WORK TO COMPLETE -
Without changing a thing, reproduce the entire listing and leave out its pictures.

GIVEN ENTRIES -
══════════

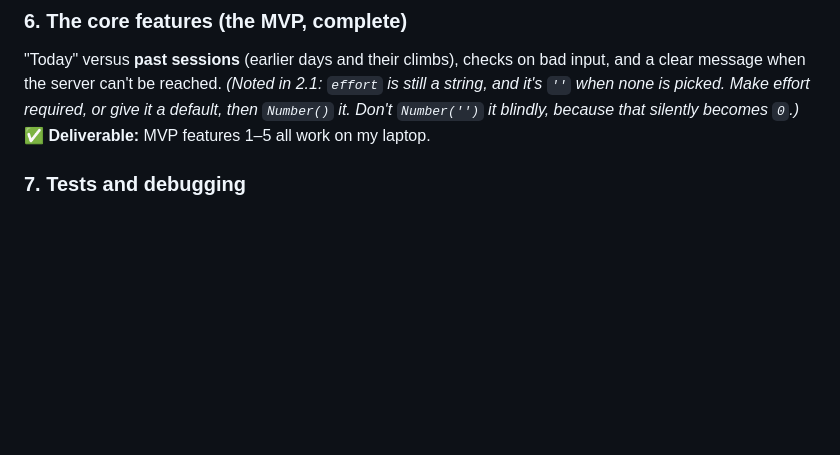
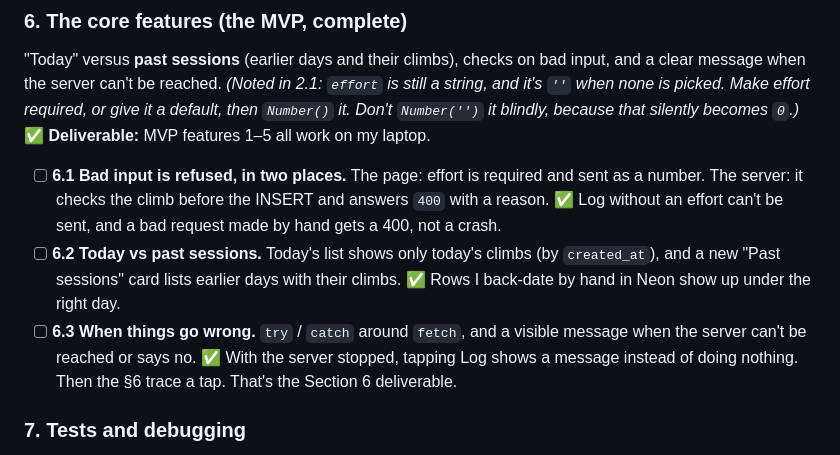
Before and after one commit to manav0004/climb-tracker, a Markdown page: learning/plan.md, the part around the change. Rendered like a GitHub page; blank space fills up the shorter version.

Commit message:
Plan Section 6 (6.1-6.3); 6.1 not started yet
Co-Authored-By: Claude Opus 5.5 <noreply@anthropic.com>

```diff
--- a/learning/plan.md
+++ b/learning/plan.md
@@ -139,6 +139,13 @@ and a clear message when the server can't be reached.
 `Number()` it. Don't `Number('')` it blindly, because that silently becomes `0`.)*
 **✅ Deliverable:** MVP features 1–5 all work on my laptop.
 
+- [ ] **6.1 Bad input is refused, in two places.** The page: effort is required and sent as a number. The server: it checks the climb
+  before the INSERT and answers `400` with a reason. ✅ Log without an effort can't be sent, and a bad request made by hand gets a 400, not a crash.
+- [ ] **6.2 Today vs past sessions.** Today's list shows only today's climbs (by `created_at`), and a new "Past sessions" card lists earlier
+  days with their climbs. ✅ Rows I back-date by hand in Neon show up under the right day.
+- [ ] **6.3 When things go wrong.** `try` / `catch` around `fetch`, and a visible message when the server can't be reached or says no.
+  ✅ With the server stopped, tapping Log shows a message instead of doing nothing. Then the §6 trace a tap. That's the Section 6 deliverable.
+
 ### 7. Tests and debugging
 Automated tests for the API, plus deliberate bug hunting with DevTools and the server logs.
 **✅ Deliverable:** one command runs the tests and they pass. When I break something on purpose, they fail
```
Also changed, not shown: learning/knowledge-graph.md (+3 -2 lines), learning/project.md (+3 -1 lines).
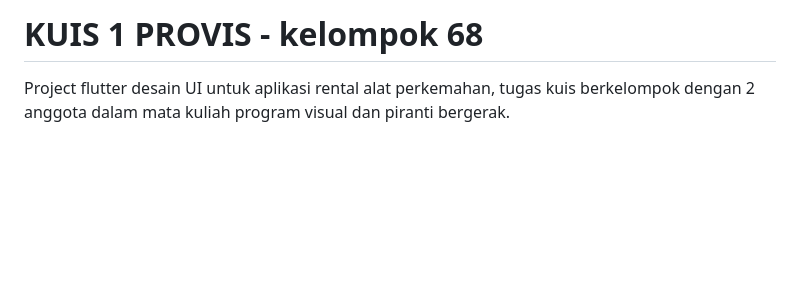
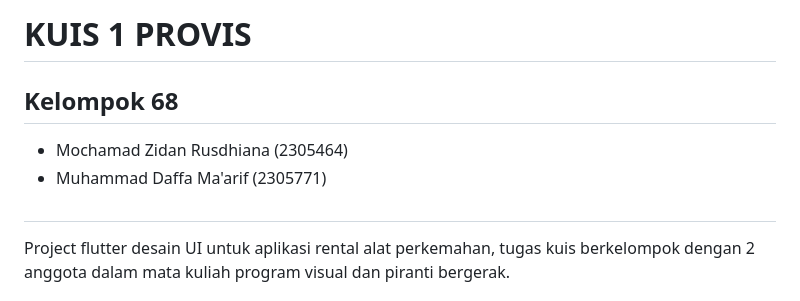
Before and after one commit to zidanrusdhiana/kuis_kelompok_68, a Markdown page: README.md, the part around the change. Drawn GitHub-style; blank space fills up the shorter version.

```diff
--- a/README.md
+++ b/README.md
@@ -1,4 +1,8 @@
-# **KUIS 1 PROVIS** - kelompok 68
+# **KUIS 1 PROVIS**
+## Kelompok 68
+- Mochamad Zidan Rusdhiana (2305464)
+- Muhammad Daffa Ma'arif (2305771)
+##
 
 Project flutter desain UI untuk aplikasi rental alat perkemahan, tugas kuis berkelompok dengan 2 anggota dalam mata kuliah program visual dan piranti bergerak.
 
```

══════════

ANSWER SPACE -
Before and after one commit to manav0004/climb-tracker, a Markdown page: learning/plan.md, the part around the change. Rendered like a GitHub page; blank space fills up the shorter version.

Commit message:
Plan Section 6 (6.1-6.3); 6.1 not started yet
Co-Authored-By: Claude Opus 5.5 <noreply@anthropic.com>

```diff
--- a/learning/plan.md
+++ b/learning/plan.md
@@ -139,6 +139,13 @@ and a clear message when the server can't be reached.
 `Number()` it. Don't `Number('')` it blindly, because that silently becomes `0`.)*
 **✅ Deliverable:** MVP features 1–5 all work on my laptop.
 
+- [ ] **6.1 Bad input is refused, in two places.** The page: effort is required and sent as a number. The server: it checks the climb
+  before the INSERT and answers `400` with a reason. ✅ Log without an effort can't be sent, and a bad request made by hand gets a 400, not a crash.
+- [ ] **6.2 Today vs past sessions.** Today's list shows only today's climbs (by `created_at`), and a new "Past sessions" card lists earlier
+  days with their climbs. ✅ Rows I back-date by hand in Neon show up under the right day.
+- [ ] **6.3 When things go wrong.** `try` / `catch` around `fetch`, and a visible message when the server can't be reached or says no.
+  ✅ With the server stopped, tapping Log shows a message instead of doing nothing. Then the §6 trace a tap. That's the Section 6 deliverable.
+
 ### 7. Tests and debugging
 Automated tests for the API, plus deliberate bug hunting with DevTools and the server logs.
 **✅ Deliverable:** one command runs the tests and they pass. When I break something on purpose, they fail
```
Also changed, not shown: learning/knowledge-graph.md (+3 -2 lines), learning/project.md (+3 -1 lines).
Before and after one commit to zidanrusdhiana/kuis_kelompok_68, a Markdown page: README.md, the part around the change. Drawn GitHub-style; blank space fills up the shorter version.

```diff
--- a/README.md
+++ b/README.md
@@ -1,4 +1,8 @@
-# **KUIS 1 PROVIS** - kelompok 68
+# **KUIS 1 PROVIS**
+## Kelompok 68
+- Mochamad Zidan Rusdhiana (2305464)
+- Muhammad Daffa Ma'arif (2305771)
+##
 
 Project flutter desain UI untuk aplikasi rental alat perkemahan, tugas kuis berkelompok dengan 2 anggota dalam mata kuliah program visual dan piranti bergerak.
 
```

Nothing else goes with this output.